Akechi Mitsuhide

Akechi Mitsuhide

Oda retainer and destroyer of Oda Nobunaga; Hyuga no Kami; also known as Koreta Mitsuhide. The son of Akechi Mitsukuni (who had held Akechi Castle in E. Mino Province), Mitsuhide first served the Saitô of Mino and later a certain Asakura Ujikage of Echizen. In 1566 Mitsuhide is supposed to have acted as a messenger for the 'wandering shôgun' Yoshiaki, and thereafter served Nobunaga. Mitsuhide proved himself a capable general and in 1571 was awarded Sakamoto-jo and two districts in Ômi province. When Nobunaga went to war with the Môri clan, Mitsuhide was assigned to lead the Oda contingent that would be marching along the northern coast of the Chugoku arm. He invaded Tamba, where he subdued the Hatano, and Tango, where he clashed with the Isshiki family.

In 1578 an unfortunate incident is said to have occurred involving the Hatano clan of Tamba. Eager to bring them over without further delay, Mitsuhide managed to convince Hatano Hideharu to submit. Unfortunately, Nobunaga later overturned Mitsuhide's promise of safe treatment and had Hideharu executed in 1579. The Hatano responded, as one might expect, by accusing Mitsuhide of treachery, and, the story goes, somehow got ahold of his mother in Ô,mi and executed her in dreadful manner.

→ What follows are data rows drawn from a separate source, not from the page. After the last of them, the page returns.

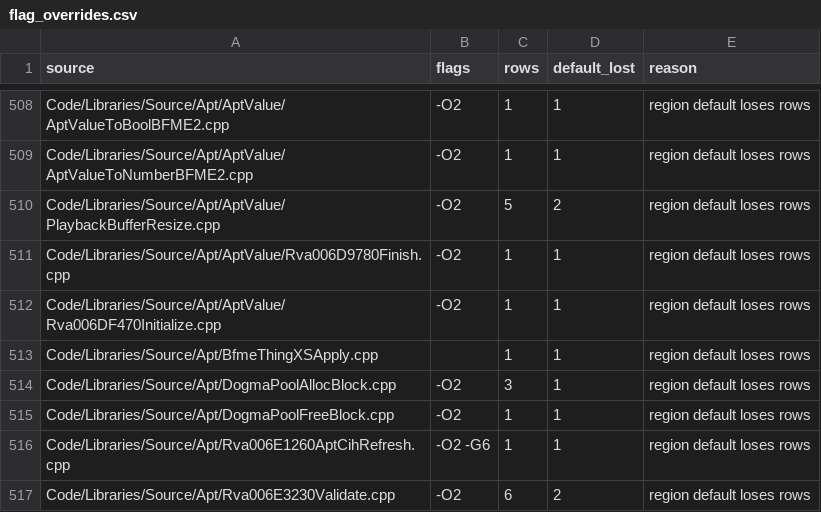
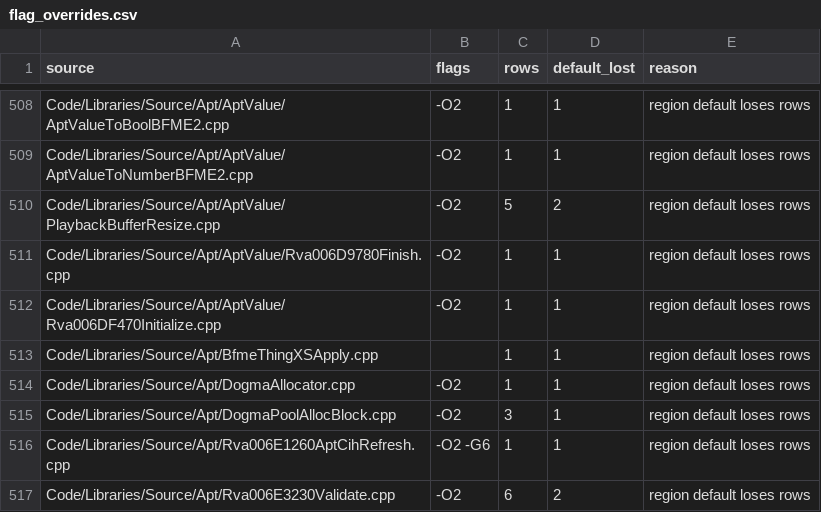
Before and after one commit to McMickey93/Open-BFME-2, a CSV file: reverse/flag_overrides.csv, drawn as a sheet; only a part is shown, gaps mark what is left out.

```diff
--- a/reverse/flag_overrides.csv
+++ b/reverse/flag_overrides.csv
@@ -513,4 +513,4 @@ Code/Libraries/Source/Apt/AptValue/Rva006DF470Initialize.cpp,-O2,1,1,region defa
 Code/Libraries/Source/Apt/BfmeThingXSApply.cpp,,1,1,region default loses rows
+Code/Libraries/Source/Apt/DogmaAllocator.cpp,-O2,1,1,region default loses rows
 Code/Libraries/Source/Apt/DogmaPoolAllocBlock.cpp,-O2,3,1,region default loses rows
-Code/Libraries/Source/Apt/DogmaPoolFreeBlock.cpp,-O2,1,1,region default loses rows
 Code/Libraries/Source/Apt/Rva006E1260AptCihRefresh.cpp,-O2 -G6,1,1,region default loses rows
```
Also changed, not shown: reverse/data_rows.csv, 9 other files.
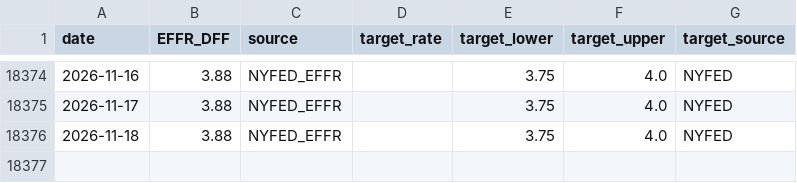
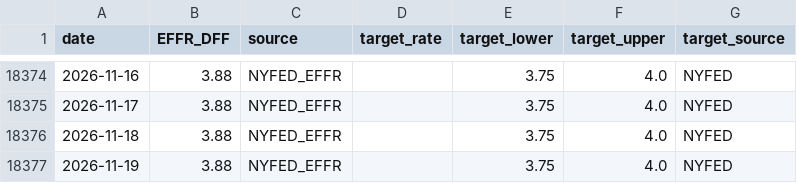
Before and after one commit to banana815/financial-info, a CSV file: Master_Federal_Funds_Rate_Daily.csv, drawn as a sheet; only a part is shown, gaps mark what is left out; the diff names each change by its address in the sheet, - before the commit and + after, or states it on an @@ line.

```diff
--- a/Master_Federal_Funds_Rate_Daily.csv
+++ b/Master_Federal_Funds_Rate_Daily.csv
+row 18377: 2026-11-19 | 3.88 | NYFED_EFFR |  | 3.75 | 4.0 | NYFED
```
Also changed, not shown: DFEDTAR_target_range_from_nyfed.csv, DFF_federal_funds_effective_rate_daily.csv, 6 other files.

Mitsuhide, needless to say, bore Nobunaga some ill will. This was enflamed by a series of public insults Nobunaga directed at Mitsuhide that drew even the attention of Western observers. Nonetheless, Mitsuhide was generally well regarded for his talents both on the battlefield and as an administrator.

Akechi MitsuhideIn 1582, Nobunaga ordered Mitsuhide to assemble his troops and march to the west, where Hashiba (Toyotomi Hideyoshi) was embroiled in a struggle with the Môri. Instead, Mitsuhide marched on Oda, who was occupying the Honno temple at the time. Nobunaga and his heir Nobutada were killed, and Mitsuhide declared himself the new shogun, however improbably. Mistuhuide may have intimated his intentions just days before when he composed a poem for the renga masters Jôha and Shoshitsu that, while ostensibly written to bring good luck to Hideyoshi's seige of Takamatsu, contained a provactive line that could be interpreted to mean that the Toki (whose name he used from time to time) would rule Japan. At any rate, the sudden defection stunned the Capital region. Akechi worked as quickly as he could, and looted Azuchi Castle so as to reward his men and made friendly gestures towards a bewildered Imperial Court. The Akechi could claim descent from the Toki, and in turn the Minamoto, but, unsurprisingly, this would bear little fruit. Mitsuhide had counted on the support of Hosokawa Fujitaka, with whom he was related to through marriage. This alliance did not pan out as Fujitaka wisely cut his ties with the usurper. It is possible that Mitsuhide also hoped for the support of the Tsutsui, whose relation with Nobunaga had been none too good. Tsutsui Junkei, however, wavered, and in the end joined Toyotomi Hideyoshi. Another grave setback came within days. Mitsuhide had counted on Hideyoshi being tied up with the Môri and thus being unable to promptly respond to Nobunaga's death. Unfortunately, Hideyoshi learned of the assassination before the Môri, and signed a peace treaty with that clan. This allowed him to force-march back east at a rapid pace, catching Mitsuhide off guard. Mitsuhide and Hideyoshi clashed at Yamazaki, (See TOYOTOMI HIDEYOSHI for a more detailed description of Yamazaki) and though the former fought bravely, his troops were defeated. Mitsuhide himself was killed while attempting to make his way to Sakamoto, which was held by his brother, Hidemitsu (1560-1582). Soon afterwards, Sakamoto was reduced by Hori Hidemasa (1553-1590).

While Akechi would become one of the most famous men in Japanese history, if only for his treachery, the exact causes for his dramatic attack on Nobunaga, and what he hoped to accomplish once this was done, will most likely remain a mystery.